Learn about adjusting time stepping solver attributes.
- [Instructor] Like any area of 3D graphics,…liquid simulations are all about finding…the perfect balance between image quality…and resource usage such as computation time.…We can adjust Bifrost's time-based calculations…to prevent issues such as particles…going through colliders…and also to give us better overall motion.…Before looking at that,…let's check in on our master voxel size.…In the outliner I'm displaying Shapes.…I want to go into BifrostLiquidProperties1…and select the Container node,…BifrostLiquidPropertiesContainer…and open up the Attribute Editor.…
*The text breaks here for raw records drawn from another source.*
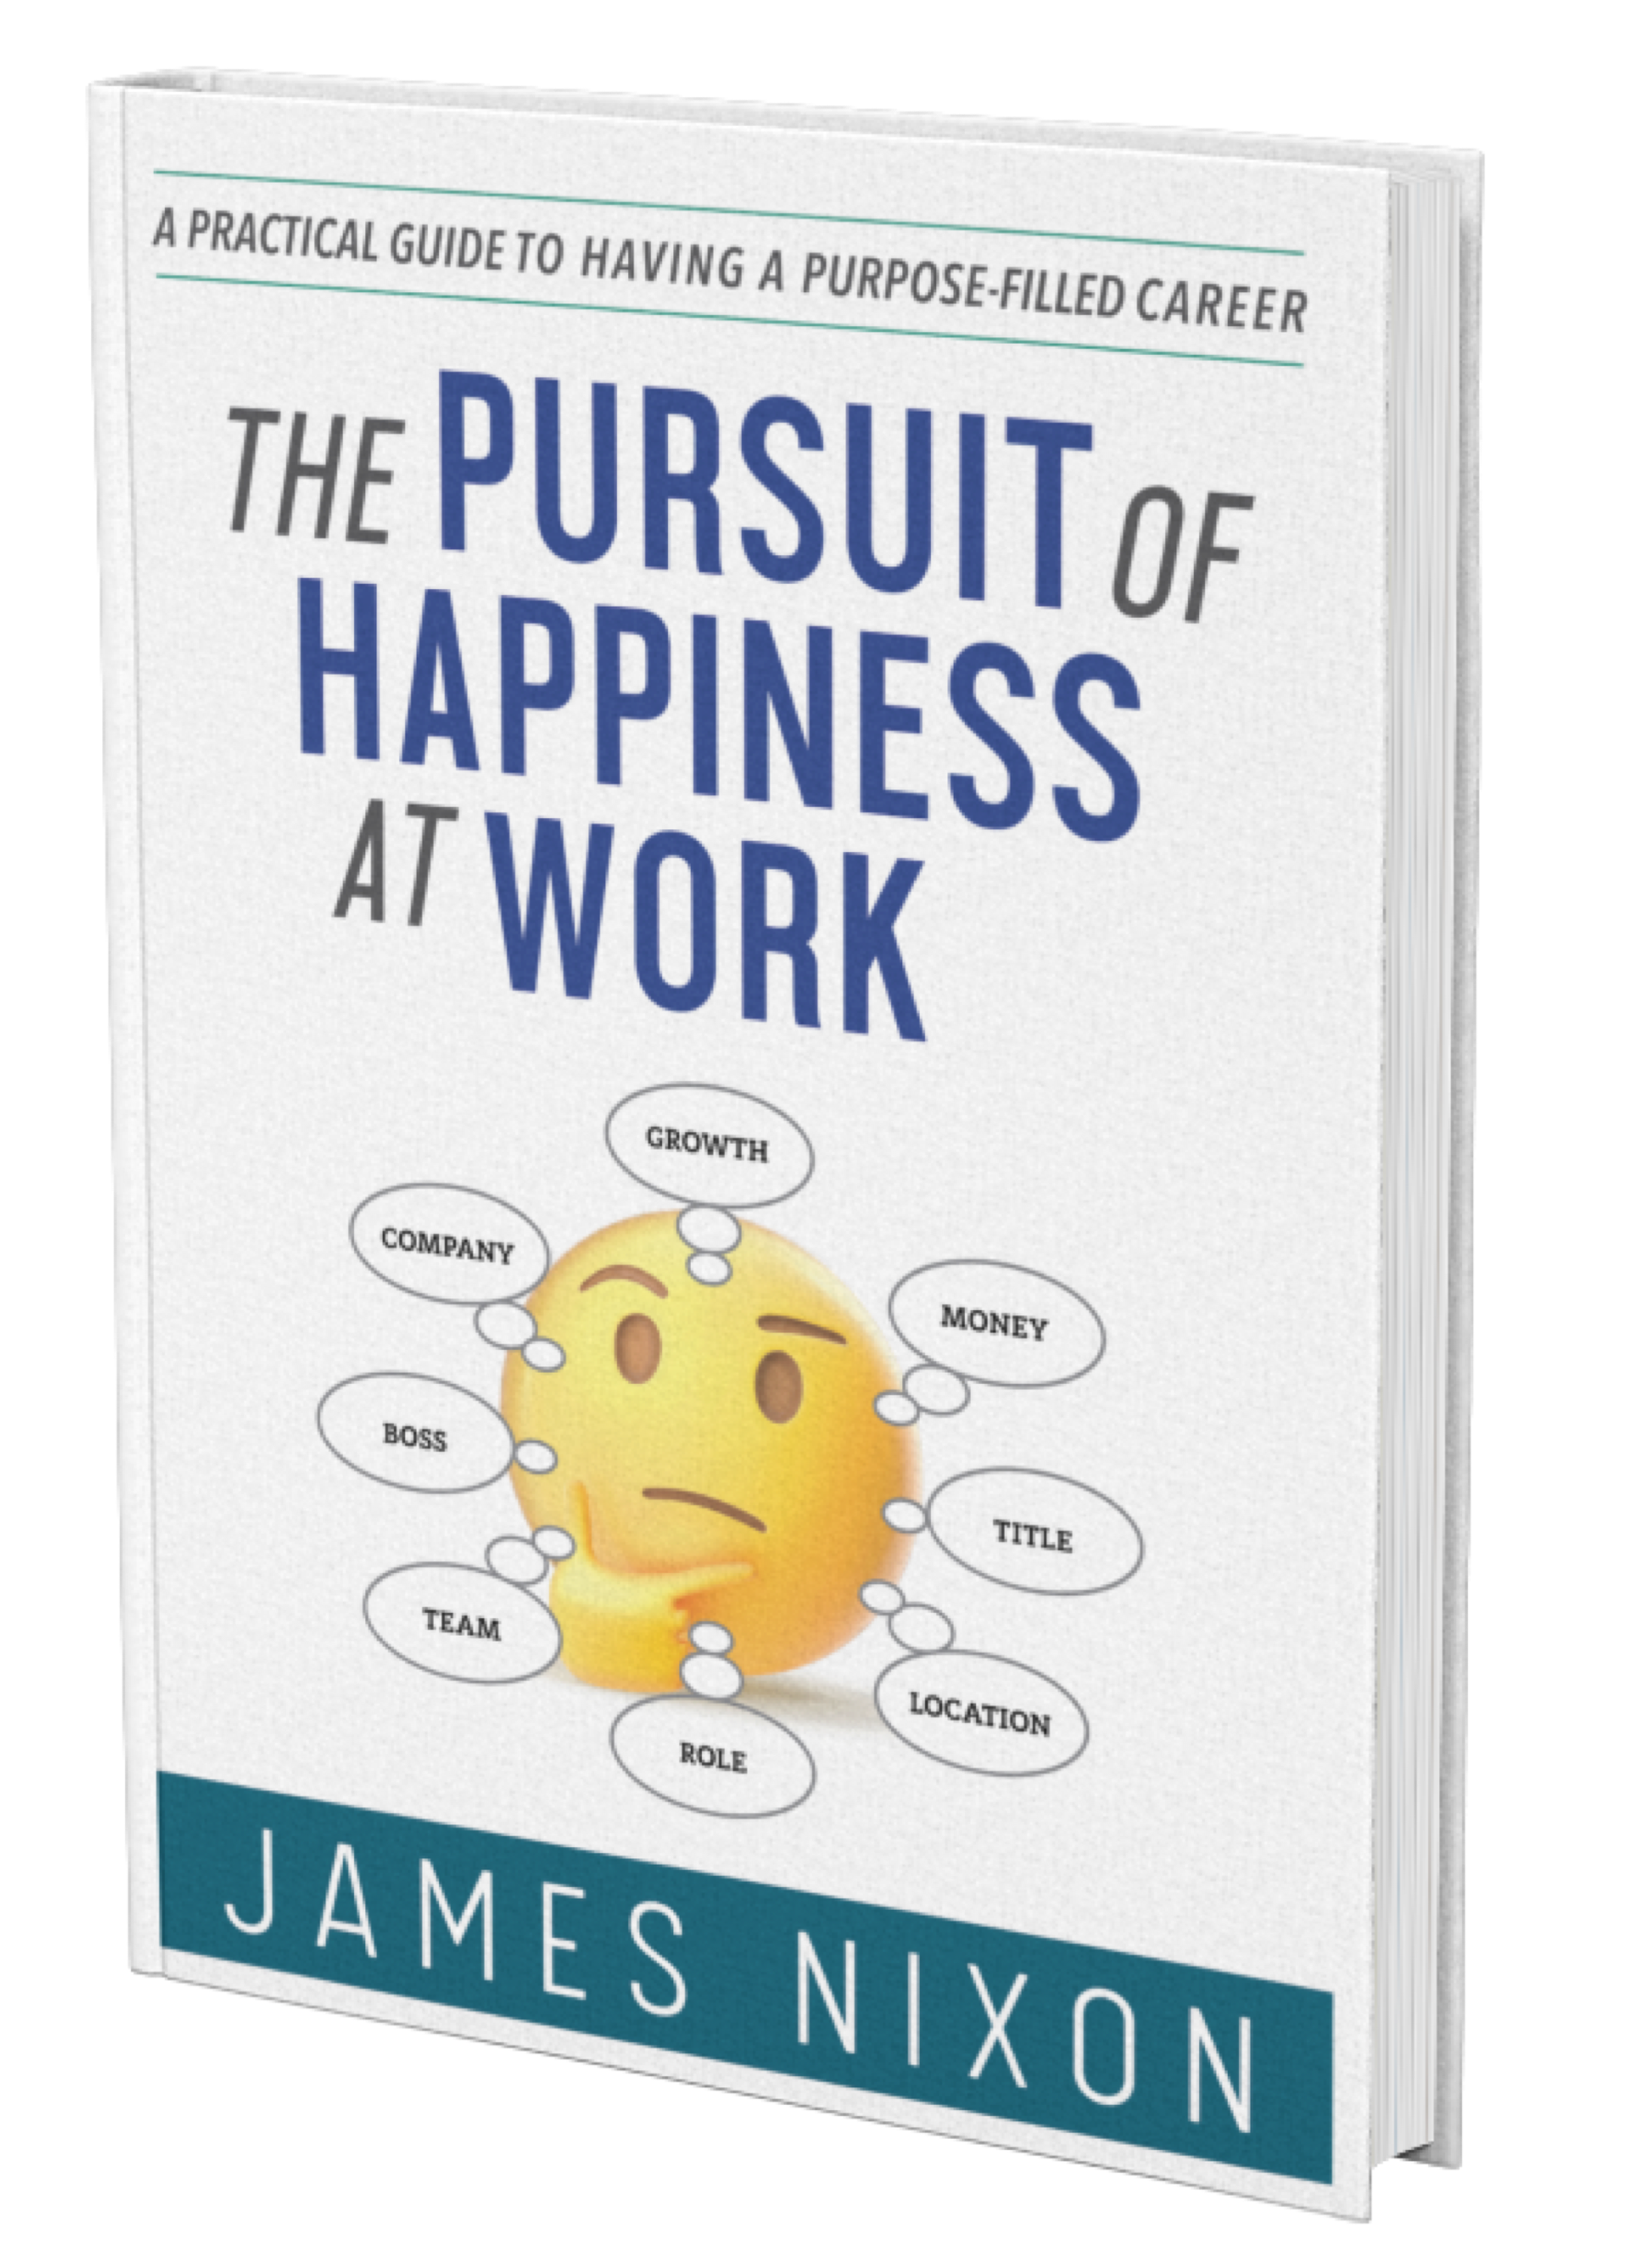
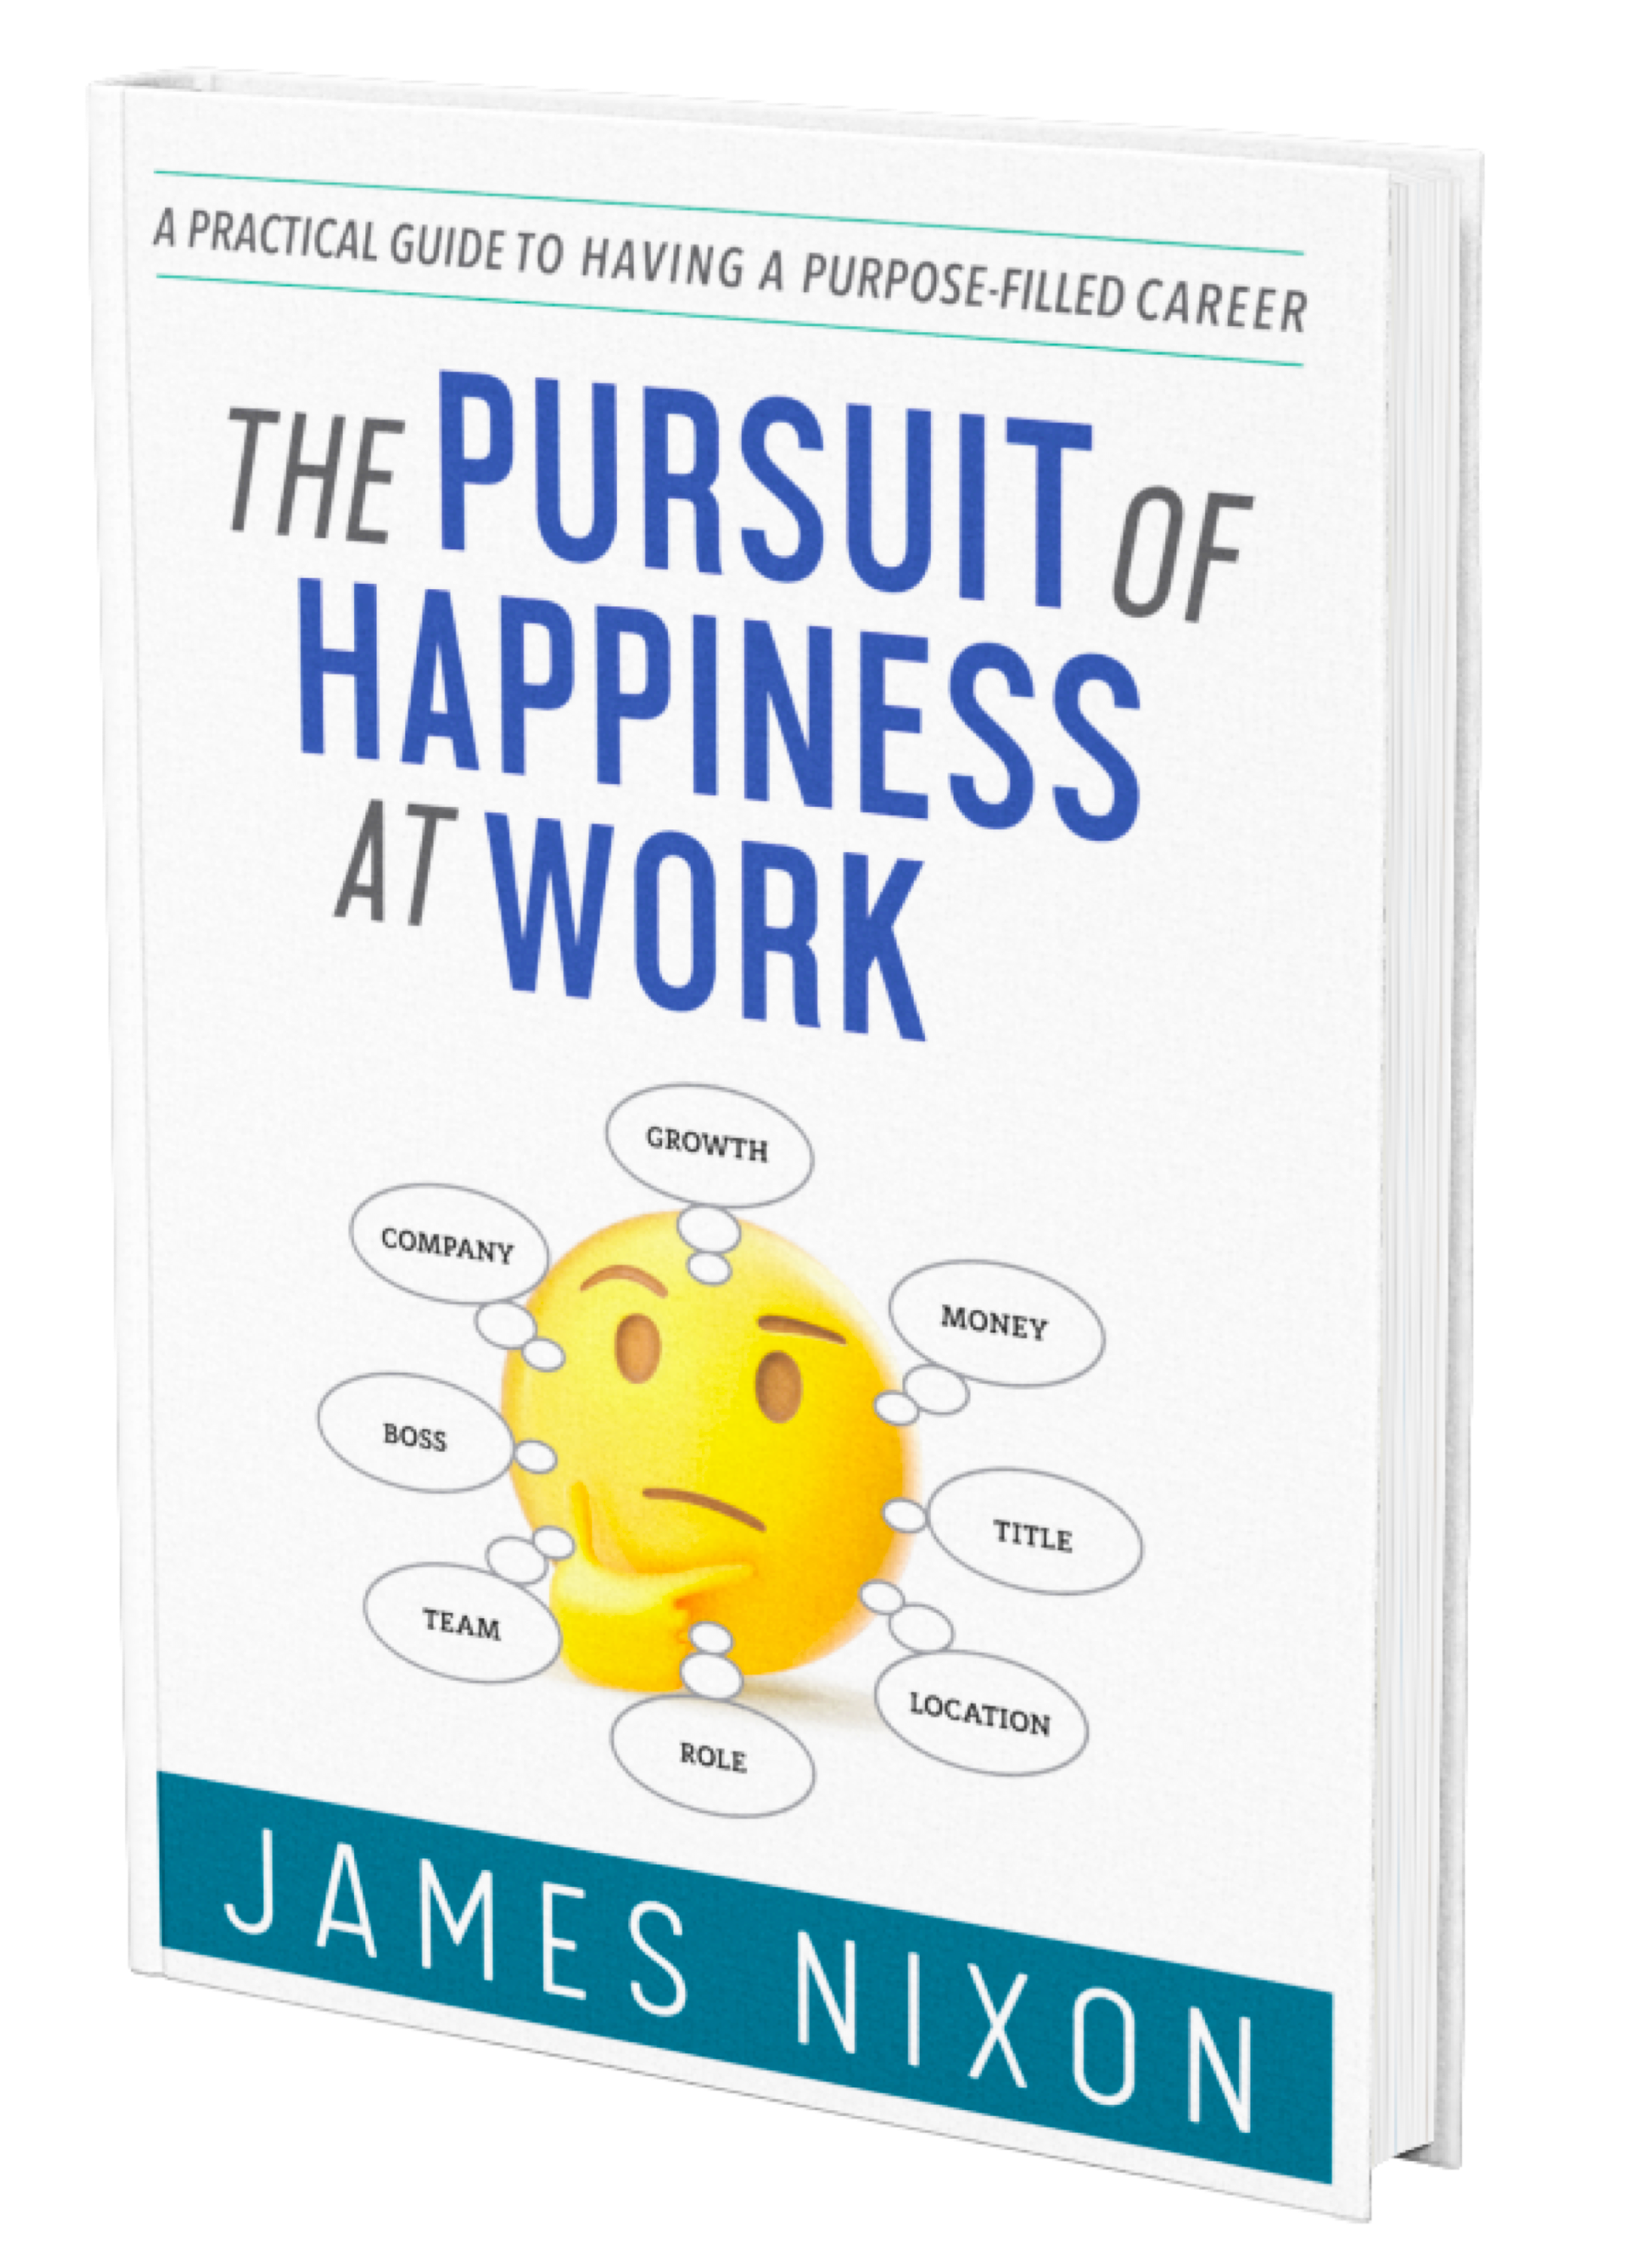
update book covers

diff --git a/components/Chapters.vue b/components/Chapters.vue
@@ -7,10 +7,10 @@
         <div class="row">
           <div class="col-12 col-md-6">
             <img
-              src="/CDN/assets/bookcover_3d.png"
+              src="/CDN/assets/bookcover_shadow.png"
               class="img-fluid"
               alt="cover"
-              style="max-width: 80%"
+              style="max-width: 90%"
             />
           </div>
           <div class="col-12 col-md-6">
Under Resolution we have the master voxel size…which is currently at 0.033 meters…or 3.3 centimeters.…That's about one and a quarter inches.…This is just barely small enough…for production-quality results.…It's going to give a look that's pretty chunky…and won't have the very small fine details of water.…If I wanted to reproduce the look of water,…I would need to reduce the master voxel size…but remember that this will greatly increase…calculation time and disk usage.…
AuthorAaron F. Ross
- Bifröst basics
- Analyzing the node structure
- Emitting from a polygon mesh
- Colliding with a polygon mesh
- Adding velocity, friction, and drag with motion fields
- Optimizing space and time accuracy
- Caching simulations
- Meshing and exporting liquids
- Render-time meshing in Arnold
- Applying channel data to Arnold shaders
- Generating foam from a liquid
- Rendering and shading foam in Arnold
Skill Level Advanced
1. Simulating a Liquid
2. Fine-Tuning a Liquid Simulation
3. Caching and Meshing
4. Shading a Liquid
5. Simulating Foam
- Mark as unwatched
- Mark all as unwatched
Are you sure you want to mark all the videos in this course as unwatched?
This will not affect your course history, your reports, or your certificates of completion for this course.Cancel
Take notes with your new membership!
Type in the entry box, then click Enter to save your note.
1:30Press on any video thumbnail to jump immediately to the timecode shown.
Notes are saved with you account but can also be exported as plain text, MS Word, PDF, Google Doc, or Evernote.